Origins and History
Portraits of the Affenpinscher appear in German paintings as far back as the seventeenth century, when it is thought to have been a working dog, with its excellent hunting ability for rodents and rats. It would have been put to work in kitchens, stables, farms and granaries.It is thought that during the 18th and 19th centuries it was miniaturised as a family pet and companion dog, although breed history is scarce. 

Character and Abilities 

Although the name “Monkey Terrier” comes from the appearance of his nose (its name means exactly this in German, ‘affen’ = monkey, and ‘pinscher’ = terrier), it is also indicative of his attitudes too, for example, it is very dexterous with its forelegs in catching their natural prey rats (but also any small toy).The Americans nicknamed the Affen “little punk”; he can be gentle and loving, but also very stubborn. As a good Terrier, he is brave and not afraid of anything, hence making him a good small watchdog. 

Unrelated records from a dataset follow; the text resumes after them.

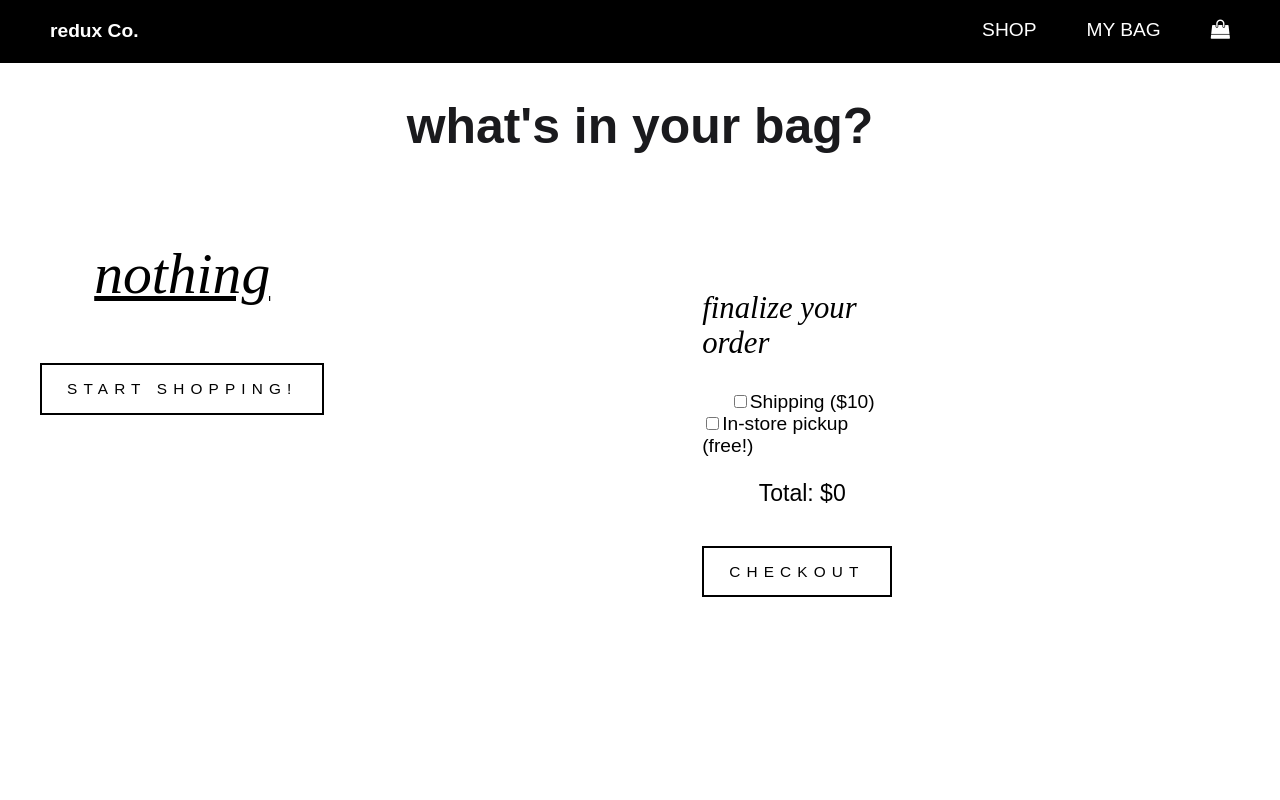
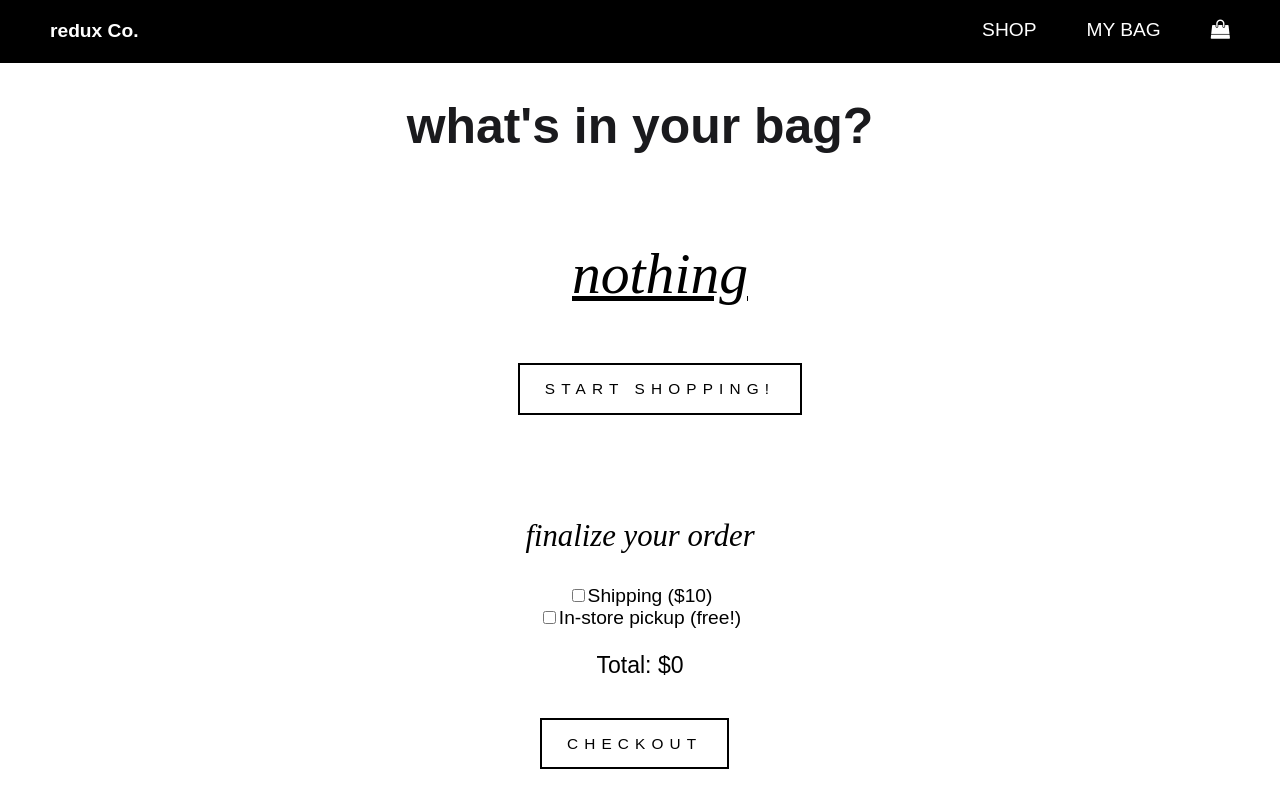
Before and after one commit to jenna-m/redux-co, a React (Create React App) app: page /cart in a window 1280 px wide. Shown: the top 800 px of the page. Built offline with nearby package versions, Linux system fonts and the light colour scheme.

Commit message:
Update Cart.js
Reverted

```diff
--- a/src/components/Cart.js
+++ b/src/components/Cart.js
@@ -86,9 +86,7 @@ class Cart extends React.Component {
                     <ul classname="collection">
                         {addedItems}
                     </ul>
-                    <div className="checkout">
-                        <Shipping />
-                    </div>
+                    <Shipping />
                 </div>
             </div>
         )
```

They are fiercely loyal, and prefer a family that can give them a firm training hand, as they are intelligent and get bored easily. They will respond well to consistency with their training, and the more they respect you, the better the relationship will be. As with any dog, they are pack animals, and will be looking to their pack leader for guidance. If this guidance is not coming from their humans, they will act out with biting, barking, destruction, and general ‘misbehavior’. Teach your dog to walk behind or next to you (pack leader goes first), rather than pulling ahead. Teach them to enter and exit after you, or on your bidding, rather than coming and going as they please.All of these rules seem strict, but dogs are more relaxed when they know their boundaries. They know that the pack leader has everything under control, so they don’t need to fret. Signs of fretting, destruction, ‘boredom’ are often signs that their humans aren’t giving them strict guidelines and rules to follow, or inconsistent rules. Sometimes they are allowed on the couch, other times they get told off. This causes confusion and anxiety in dogs. Consistency is the key to training; consistency of commands, rules, and directions from the various humans in the dogs life. 


They are an energetic dog, and will benefit greatly from a daily walk or play time. Access to a fenced garden, or nearby off-leash small dog park would be ideal. 


The Affenpinscher has predispositions to certain diseases, so it is recommended to find one through a regulated breeder where you can meet the parents and see its pedigree.

Average life expectancy: 12 – 15 years 

Living conditions and adaptability

Its small size allows it to fit perfectly in to apartment life. However, as it is a lively and rustic dog, they will be happiest to be able to run in a garden that is well secured and safe.The Affenpinscher is not suited to a family with small children. They can be quite territorial of their food and toys, and can sometimes not handle the roughness of children so well.

Physical characteristics

The Affenpinscher is a small dog; strong and sturdy. The head is round, strongly curved upwardly. The muzzle is short. Nose and lips are black. Closing of the jaws is undershot. The ears are set high, inverted V-shaped, forming a fold, or very small, and symmetrically erect. The eyes are dark, round and very open. The tail is set high. On the body, the coat is thick and rough. Head feature, with bushy eyebrows, circle around the eyes, impressive beard and moustache, and the simian aspect of his head gives its name to the race.

Hypoallergenic: Yes
Coat: thick and rough. When it is kept brushed combed it can be quite soft, but left to its own it is quite rough. It does not shed noticeably.
Color: spots or brown or black stripes are allowed, but the black uniform is the most common and sought after.
Size: 10 to 12 inches for males and 10 to 12 inches for females.
Weight: 9-13 pounds for males and 9-13 pounds for females.




Energy Level


Good with kids